ATT 3G vs tethering

ATT 3G vs tethering

I'm anxiously awaiting the arrival of my Model S, most likely within a few days. As I think about the car, I notice that all of the internet and streaming services are via ATT 3G. Where I live, ATT service is, to put it charitably, terrible. I had my iPhone service with ATT for several years, but when Verizon LTE came out with the iPhone I ditched my ATT plan and haven't looked back.

My question is to those of you who currently own the car. How has the ATT 3G service worked for you? Is it adequate for streaming audio like Slacker?

If the service is poor, are there any repercussions due to service dropouts while uploading new firmware versions to the car?

I understand that version 5.0 of the software allows you to tether your cell phone connection to the car. Given that where I live, Verizon LTE is light years faster than ATT, would there be an advantage to just tethering the internet service of the car to the Verizon "hot spot" function on the 4G LTE iPhone? | 10 september 2013

I think you are going to get a wide variety of answers based on folks individual coverage. I have pretty good AT&T coverage and for things like Slacker and Google Maps is fine. The only thing that seems slow is the browser--some folks have noted that may be more due to a sub-optimized browser than due to bandwidth issues.


brucect | 10 september 2013

agree w omarsultan - att has been fine for slacker and maps -- browser is a little slow (although that may be the s/w for the browser as much as the data connection). tethering - once available in v. 5.0 will probably be fine too (not sure whether you will be able to tether for maps) but you will probably spend an additional $10 or so/month for the additional data (if you are streaming music for typical commute daily for a month).

PaceyWhitter | 10 september 2013

Also remember that eventually you are going to have to pay for that AT&T 3G service to continue. That might swing things further in favor of tethering.

Also with 5.0 you can also access wifi, so you could download firmware that way while at home.

wcalvin | 10 september 2013

We are all still waiting what Tesla's policy is going to be, and what their offerings are.

akikiki | 10 september 2013

The 5.0 release notes didn't say that tethering is enabled. It discusses wifi, but not cell phone tethering. Maybe I am wrong, but I was reading the release notes pretty carefully. Right or wrong, best to wait and see what we actually get. Huh?

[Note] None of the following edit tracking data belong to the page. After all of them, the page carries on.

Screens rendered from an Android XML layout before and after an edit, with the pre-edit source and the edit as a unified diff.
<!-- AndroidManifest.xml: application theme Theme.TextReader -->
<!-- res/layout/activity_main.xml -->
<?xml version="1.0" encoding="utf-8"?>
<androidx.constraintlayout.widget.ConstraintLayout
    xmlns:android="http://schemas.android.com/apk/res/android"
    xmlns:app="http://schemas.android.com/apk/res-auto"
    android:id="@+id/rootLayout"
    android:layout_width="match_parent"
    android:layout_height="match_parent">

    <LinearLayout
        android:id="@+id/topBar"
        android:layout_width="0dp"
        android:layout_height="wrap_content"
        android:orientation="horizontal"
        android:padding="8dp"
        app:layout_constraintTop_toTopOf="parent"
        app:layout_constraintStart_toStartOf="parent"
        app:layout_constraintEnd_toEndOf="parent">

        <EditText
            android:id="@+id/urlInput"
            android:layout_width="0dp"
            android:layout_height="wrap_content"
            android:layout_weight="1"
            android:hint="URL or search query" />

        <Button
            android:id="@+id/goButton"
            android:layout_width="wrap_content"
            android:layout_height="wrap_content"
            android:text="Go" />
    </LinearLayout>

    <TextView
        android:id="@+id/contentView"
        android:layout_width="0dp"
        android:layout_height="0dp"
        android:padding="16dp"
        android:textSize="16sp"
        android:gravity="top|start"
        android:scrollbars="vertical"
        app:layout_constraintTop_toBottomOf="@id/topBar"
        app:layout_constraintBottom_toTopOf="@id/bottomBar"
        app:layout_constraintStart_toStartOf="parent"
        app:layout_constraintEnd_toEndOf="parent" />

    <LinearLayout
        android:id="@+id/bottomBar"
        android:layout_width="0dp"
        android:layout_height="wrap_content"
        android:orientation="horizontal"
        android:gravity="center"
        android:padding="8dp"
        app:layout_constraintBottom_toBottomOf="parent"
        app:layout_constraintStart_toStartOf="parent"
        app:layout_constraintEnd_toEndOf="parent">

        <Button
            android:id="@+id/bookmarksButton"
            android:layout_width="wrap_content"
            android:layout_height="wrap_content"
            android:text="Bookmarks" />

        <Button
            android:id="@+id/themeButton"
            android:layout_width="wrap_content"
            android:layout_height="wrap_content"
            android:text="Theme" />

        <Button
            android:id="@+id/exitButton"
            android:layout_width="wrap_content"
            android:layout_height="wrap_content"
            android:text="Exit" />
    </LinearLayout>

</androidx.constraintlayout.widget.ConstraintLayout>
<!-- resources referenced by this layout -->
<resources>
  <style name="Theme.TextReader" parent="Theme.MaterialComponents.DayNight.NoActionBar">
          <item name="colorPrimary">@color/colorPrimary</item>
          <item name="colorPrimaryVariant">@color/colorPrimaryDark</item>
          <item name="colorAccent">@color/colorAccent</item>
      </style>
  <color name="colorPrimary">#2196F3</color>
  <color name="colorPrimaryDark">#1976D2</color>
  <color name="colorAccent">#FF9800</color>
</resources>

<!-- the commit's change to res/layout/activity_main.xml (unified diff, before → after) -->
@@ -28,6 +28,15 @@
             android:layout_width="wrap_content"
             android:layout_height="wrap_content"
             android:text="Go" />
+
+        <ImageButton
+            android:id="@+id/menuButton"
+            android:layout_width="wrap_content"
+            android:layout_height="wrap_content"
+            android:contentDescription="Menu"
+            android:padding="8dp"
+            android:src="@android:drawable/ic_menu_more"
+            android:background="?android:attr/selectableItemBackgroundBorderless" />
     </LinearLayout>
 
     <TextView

WSE51 | 10 september 2013

I have 5.0 and it has tethering ... to be specific, you set up the tethering on your cell phone, iPad, or a specific mobile base station device. As far as the Model S is concerned, it is just another WiFi network it can join. So if you have a mobile device with 4G capability, you will get faster responses in most cases than using the 3G connection built into the Model S.

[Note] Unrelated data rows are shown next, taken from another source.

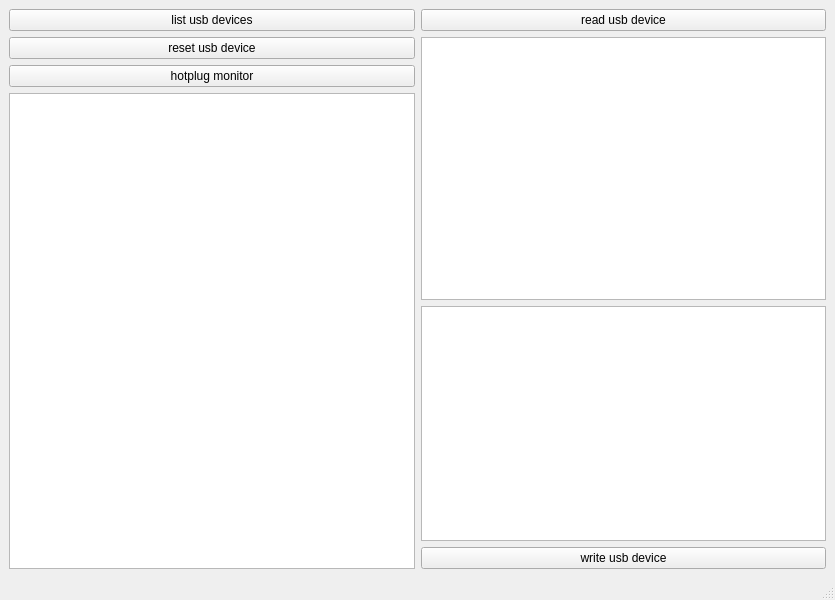
Before: the Qt Designer form QT_USB_PROGRAM/mainwindow.ui in seokgh/qt_usb_program, drawn with Qt 5.
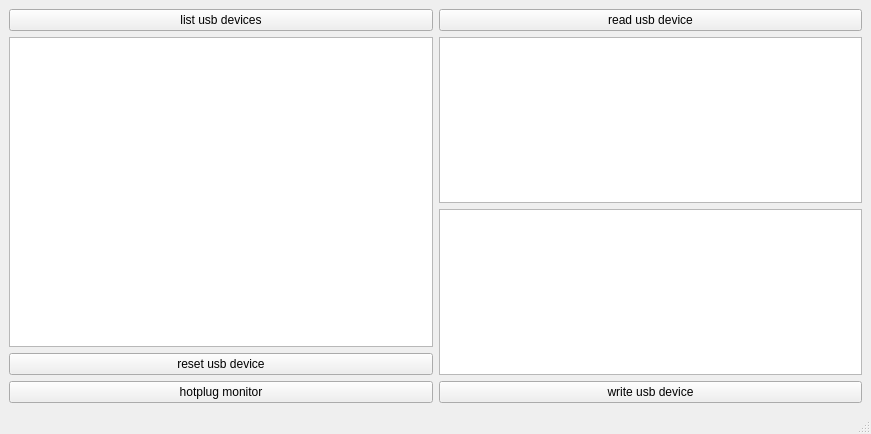
After: the same form once the commit is applied.

Commit message: [usb] Update gui design

Diff of the .ui file:
```diff
--- a/QT_USB_PROGRAM/mainwindow.ui
+++ b/QT_USB_PROGRAM/mainwindow.ui
@@ -6,8 +6,8 @@
    <rect>
     <x>0</x>
     <y>0</y>
-    <width>835</width>
-    <height>600</height>
+    <width>871</width>
+    <height>434</height>
    </rect>
   </property>
   <property name="windowTitle">
@@ -26,6 +26,9 @@
           </property>
          </widget>
         </item>
+        <item>
+         <widget class="QListView" name="listView"/>
+        </item>
         <item>
          <widget class="QPushButton" name="pushButton_reset_usb_device">
           <property name="text">
@@ -40,9 +43,6 @@
           </property>
          </widget>
         </item>
-        <item>
-         <widget class="QListView" name="listView"/>
-        </item>
        </layout>
       </item>
       <item>
```
Left out of the diff: 2 changed lines with no effect on the pictures.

In my testing, the browser is still much slower than my 4G iPhone's browser... perhaps this is due to the CPU inside the car rather than the speed of the mobile connection.

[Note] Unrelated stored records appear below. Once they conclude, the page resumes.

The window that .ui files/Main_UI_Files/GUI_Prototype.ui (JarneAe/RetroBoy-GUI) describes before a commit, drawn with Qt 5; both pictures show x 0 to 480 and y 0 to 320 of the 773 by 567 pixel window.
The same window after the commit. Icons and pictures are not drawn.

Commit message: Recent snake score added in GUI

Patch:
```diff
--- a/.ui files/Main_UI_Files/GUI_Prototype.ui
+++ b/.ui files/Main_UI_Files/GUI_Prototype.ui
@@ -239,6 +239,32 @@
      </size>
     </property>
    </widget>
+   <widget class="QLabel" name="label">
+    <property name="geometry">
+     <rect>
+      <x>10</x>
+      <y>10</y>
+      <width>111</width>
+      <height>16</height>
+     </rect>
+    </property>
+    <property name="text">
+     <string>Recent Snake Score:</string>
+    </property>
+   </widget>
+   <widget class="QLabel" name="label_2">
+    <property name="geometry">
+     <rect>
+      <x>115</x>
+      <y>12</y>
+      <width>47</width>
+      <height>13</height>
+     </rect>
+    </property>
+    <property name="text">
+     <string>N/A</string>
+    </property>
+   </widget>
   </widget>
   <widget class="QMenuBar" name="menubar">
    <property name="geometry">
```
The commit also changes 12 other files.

kmalloy | 12 september 2013

WSE51 - Can you post simple instructions on how to tether the iPhone to the v5 mS?

Haeze | 12 september 2013

If you are concerned mostly about your music, I would actually suggest just playing the music from the phone, to the radio using Bluetooth. The controls on the screen work for most audio apps on the iPhone, and that way you don't have to mess with tethering at all. Let the car use its AT&T 3G connection for stuff like maps, while your phone uses Verizon LTE for your music.

WSE51 | 12 september 2013

To kmalloy -- How To Enable Tethering on Your iPhone and then use it on your Model S:

On your iPhone, the first time you set it up, the instruction is different than when you do it again later. Also depending upon your data plan with your carrier you may need to call them, or enable it on their website, though for most plans it is included (it chews up your data allocation each month)

1) Go to Settings, then General, then Cellular
2) The fourth line down should say Personal Hotspot, select it
3) A new page will appear with a slider you can turn on, but before you do, it gives you a chance to enter a password for your little WiFi network to require. There is a default password which you can change. Once you slide the Personal Hotspot on, it will remind you that the name of your network is the name of your iPhone (you would have named your iPhone within iTunes when you first set up your iPhone; and you can change the name of your iPhone in iTunes by clicking on the name and an edit window becomes available).

Once the Personal Hotspot has been set up the first time, then it will appear as the 4th line of the main Settings Page and can be turned on and off directly from that page.

Once tethering is "on", then on your Model S, follow the instructions that come with v 5.0 -- basically you touch the 3G symbol on the touchscreen, and your should soon get a list of available WiFi networks, and your iPhone's network will be listed. Touch the name of your network and you will be prompted to enter the password, then the Model S will log in and start using it instead of the 3G default it has been using. As you drive, the network will move with you as long as your iPhone has sufficient cell coverage.

Hope that helps